Always ensure the crown is pushed right down and/or screwed tight before entering the water.
Never use a chronograph function while in the water (unless the watch is designed for that purpose) as water could get into the movement.
A watch professional with the appropriate equipment can test a watch's water-resistance.
- The different degrees of water-resistance are:
- Water-resistant: accidental splashing, slight humidity
- Water-resistant to 10 metres: washing hands
- Water-resistant to 30 metres: swimming
- Water-resistant to 50 metres: showering, jumping in the water from a river bank, lake or poolside

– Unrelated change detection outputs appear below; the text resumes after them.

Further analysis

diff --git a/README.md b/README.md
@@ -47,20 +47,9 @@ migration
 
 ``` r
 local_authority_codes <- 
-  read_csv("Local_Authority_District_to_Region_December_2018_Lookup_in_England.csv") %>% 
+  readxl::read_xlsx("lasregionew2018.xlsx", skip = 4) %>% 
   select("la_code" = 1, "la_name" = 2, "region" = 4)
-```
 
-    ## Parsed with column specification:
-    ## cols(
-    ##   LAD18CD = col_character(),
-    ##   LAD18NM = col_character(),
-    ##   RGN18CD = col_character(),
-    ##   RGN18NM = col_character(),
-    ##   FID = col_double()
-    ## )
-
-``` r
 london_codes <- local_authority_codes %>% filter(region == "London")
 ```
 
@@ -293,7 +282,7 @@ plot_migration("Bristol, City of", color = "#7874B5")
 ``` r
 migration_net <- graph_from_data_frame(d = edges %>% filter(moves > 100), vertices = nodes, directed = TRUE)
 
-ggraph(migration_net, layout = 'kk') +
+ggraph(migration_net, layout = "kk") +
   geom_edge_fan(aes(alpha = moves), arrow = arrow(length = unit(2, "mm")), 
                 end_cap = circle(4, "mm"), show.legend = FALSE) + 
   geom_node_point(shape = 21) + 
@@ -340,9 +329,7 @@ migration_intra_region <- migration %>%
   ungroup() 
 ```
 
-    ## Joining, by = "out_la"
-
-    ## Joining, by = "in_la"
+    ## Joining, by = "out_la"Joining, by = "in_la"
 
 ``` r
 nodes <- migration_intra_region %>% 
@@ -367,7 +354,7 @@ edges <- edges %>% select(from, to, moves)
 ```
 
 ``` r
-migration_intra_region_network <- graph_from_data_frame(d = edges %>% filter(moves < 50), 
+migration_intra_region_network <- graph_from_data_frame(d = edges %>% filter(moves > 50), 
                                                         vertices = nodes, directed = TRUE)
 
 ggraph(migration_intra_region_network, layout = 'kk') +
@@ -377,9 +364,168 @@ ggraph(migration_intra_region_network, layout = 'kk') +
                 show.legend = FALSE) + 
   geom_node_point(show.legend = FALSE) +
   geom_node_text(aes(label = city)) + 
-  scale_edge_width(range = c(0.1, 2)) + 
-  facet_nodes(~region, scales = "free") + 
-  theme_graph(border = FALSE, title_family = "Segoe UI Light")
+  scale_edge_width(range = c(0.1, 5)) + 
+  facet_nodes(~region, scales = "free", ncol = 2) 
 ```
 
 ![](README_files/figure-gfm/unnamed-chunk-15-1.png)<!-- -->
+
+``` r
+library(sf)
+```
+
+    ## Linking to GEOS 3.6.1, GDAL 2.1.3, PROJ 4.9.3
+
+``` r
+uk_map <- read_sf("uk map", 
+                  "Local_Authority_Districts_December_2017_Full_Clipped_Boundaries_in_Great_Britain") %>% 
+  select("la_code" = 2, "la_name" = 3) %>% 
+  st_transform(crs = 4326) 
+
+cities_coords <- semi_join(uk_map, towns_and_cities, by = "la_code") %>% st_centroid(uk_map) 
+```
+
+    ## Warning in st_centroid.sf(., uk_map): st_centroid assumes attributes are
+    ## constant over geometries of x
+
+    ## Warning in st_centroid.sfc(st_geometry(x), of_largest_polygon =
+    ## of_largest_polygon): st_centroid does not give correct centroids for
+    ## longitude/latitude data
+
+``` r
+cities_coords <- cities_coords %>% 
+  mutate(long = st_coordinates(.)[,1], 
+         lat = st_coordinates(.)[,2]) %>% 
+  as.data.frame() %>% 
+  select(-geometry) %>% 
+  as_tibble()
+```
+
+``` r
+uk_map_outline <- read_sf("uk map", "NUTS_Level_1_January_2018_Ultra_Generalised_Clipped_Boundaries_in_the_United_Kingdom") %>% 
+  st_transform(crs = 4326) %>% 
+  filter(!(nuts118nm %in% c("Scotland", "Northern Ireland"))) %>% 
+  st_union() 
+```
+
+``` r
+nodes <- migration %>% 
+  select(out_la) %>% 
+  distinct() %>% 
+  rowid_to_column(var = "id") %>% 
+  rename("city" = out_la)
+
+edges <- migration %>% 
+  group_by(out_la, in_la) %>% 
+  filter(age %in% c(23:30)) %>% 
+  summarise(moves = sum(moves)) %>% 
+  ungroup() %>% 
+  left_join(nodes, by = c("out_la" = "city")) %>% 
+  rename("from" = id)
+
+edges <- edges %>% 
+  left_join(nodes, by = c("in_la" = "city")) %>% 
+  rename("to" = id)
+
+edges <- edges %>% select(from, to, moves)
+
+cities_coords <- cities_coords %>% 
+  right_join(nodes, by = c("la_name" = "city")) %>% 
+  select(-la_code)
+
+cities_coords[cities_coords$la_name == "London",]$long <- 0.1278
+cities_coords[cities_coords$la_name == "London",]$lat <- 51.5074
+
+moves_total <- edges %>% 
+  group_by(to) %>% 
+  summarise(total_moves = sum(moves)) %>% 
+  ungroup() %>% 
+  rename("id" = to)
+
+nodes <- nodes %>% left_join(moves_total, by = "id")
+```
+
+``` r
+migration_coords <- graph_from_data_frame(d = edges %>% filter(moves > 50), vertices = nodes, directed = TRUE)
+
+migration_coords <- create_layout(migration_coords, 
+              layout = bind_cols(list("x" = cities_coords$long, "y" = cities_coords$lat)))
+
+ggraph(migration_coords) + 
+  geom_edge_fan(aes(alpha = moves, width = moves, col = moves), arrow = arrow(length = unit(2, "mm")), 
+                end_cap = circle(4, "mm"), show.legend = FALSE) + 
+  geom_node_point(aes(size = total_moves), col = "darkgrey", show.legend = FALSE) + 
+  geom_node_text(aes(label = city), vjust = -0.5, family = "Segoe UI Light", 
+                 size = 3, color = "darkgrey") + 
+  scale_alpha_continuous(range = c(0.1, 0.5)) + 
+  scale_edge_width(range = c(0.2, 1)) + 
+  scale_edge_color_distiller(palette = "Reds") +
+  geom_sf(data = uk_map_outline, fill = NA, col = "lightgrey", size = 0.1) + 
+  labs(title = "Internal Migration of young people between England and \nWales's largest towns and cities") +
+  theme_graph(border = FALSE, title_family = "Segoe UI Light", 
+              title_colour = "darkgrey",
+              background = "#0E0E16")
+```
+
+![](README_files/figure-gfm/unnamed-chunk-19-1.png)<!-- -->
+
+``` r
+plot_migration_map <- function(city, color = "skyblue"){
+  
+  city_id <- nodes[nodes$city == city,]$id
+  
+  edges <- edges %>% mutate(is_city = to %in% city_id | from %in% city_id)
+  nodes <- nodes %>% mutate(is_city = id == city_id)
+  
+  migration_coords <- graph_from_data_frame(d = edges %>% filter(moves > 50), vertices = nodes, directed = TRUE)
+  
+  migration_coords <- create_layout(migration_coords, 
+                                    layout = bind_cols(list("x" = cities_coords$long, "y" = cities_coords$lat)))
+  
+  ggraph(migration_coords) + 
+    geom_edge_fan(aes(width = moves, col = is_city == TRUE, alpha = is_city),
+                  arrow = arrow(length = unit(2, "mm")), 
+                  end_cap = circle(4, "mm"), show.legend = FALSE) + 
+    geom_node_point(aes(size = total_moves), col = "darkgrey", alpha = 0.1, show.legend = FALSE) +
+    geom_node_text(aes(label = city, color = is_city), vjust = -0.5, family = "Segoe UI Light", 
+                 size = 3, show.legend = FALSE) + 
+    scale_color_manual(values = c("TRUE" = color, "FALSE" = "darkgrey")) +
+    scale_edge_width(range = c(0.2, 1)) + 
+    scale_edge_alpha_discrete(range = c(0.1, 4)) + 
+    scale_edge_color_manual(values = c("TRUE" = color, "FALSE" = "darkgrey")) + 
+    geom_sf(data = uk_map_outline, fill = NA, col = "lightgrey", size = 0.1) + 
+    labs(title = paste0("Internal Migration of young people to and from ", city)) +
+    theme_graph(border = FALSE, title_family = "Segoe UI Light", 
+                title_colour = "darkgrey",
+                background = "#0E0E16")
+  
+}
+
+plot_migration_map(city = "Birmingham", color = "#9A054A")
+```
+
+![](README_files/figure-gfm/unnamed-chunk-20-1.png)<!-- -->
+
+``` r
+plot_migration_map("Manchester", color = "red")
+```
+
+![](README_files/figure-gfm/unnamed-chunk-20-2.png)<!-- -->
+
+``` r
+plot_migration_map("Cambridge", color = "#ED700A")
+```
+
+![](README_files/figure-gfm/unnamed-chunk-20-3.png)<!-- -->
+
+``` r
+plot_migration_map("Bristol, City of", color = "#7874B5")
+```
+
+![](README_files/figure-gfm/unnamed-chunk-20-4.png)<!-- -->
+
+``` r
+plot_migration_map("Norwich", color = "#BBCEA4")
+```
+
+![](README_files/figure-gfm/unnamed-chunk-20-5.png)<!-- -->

- Water-resistant to 100 metres: jumping from a diving board, jet ski, snorkelling
- Water-resistant to 500 metres and more: any water activity
- A water-resistant watch isn't only for divers...
- A hot shower exerts pressure of at least 5 bars (causing the gaskets to dilate because of the heat and pressure of the water)
- Diving from 10 metres exerts 10 bars of pressure
- Falling from a jet ski exerts between 5 and 10 bars
If you notice mist under the crystal or signs of oxidation on the dial, take your watch to a watch professional without delay.
Also read in the Glossary: Water-Resistant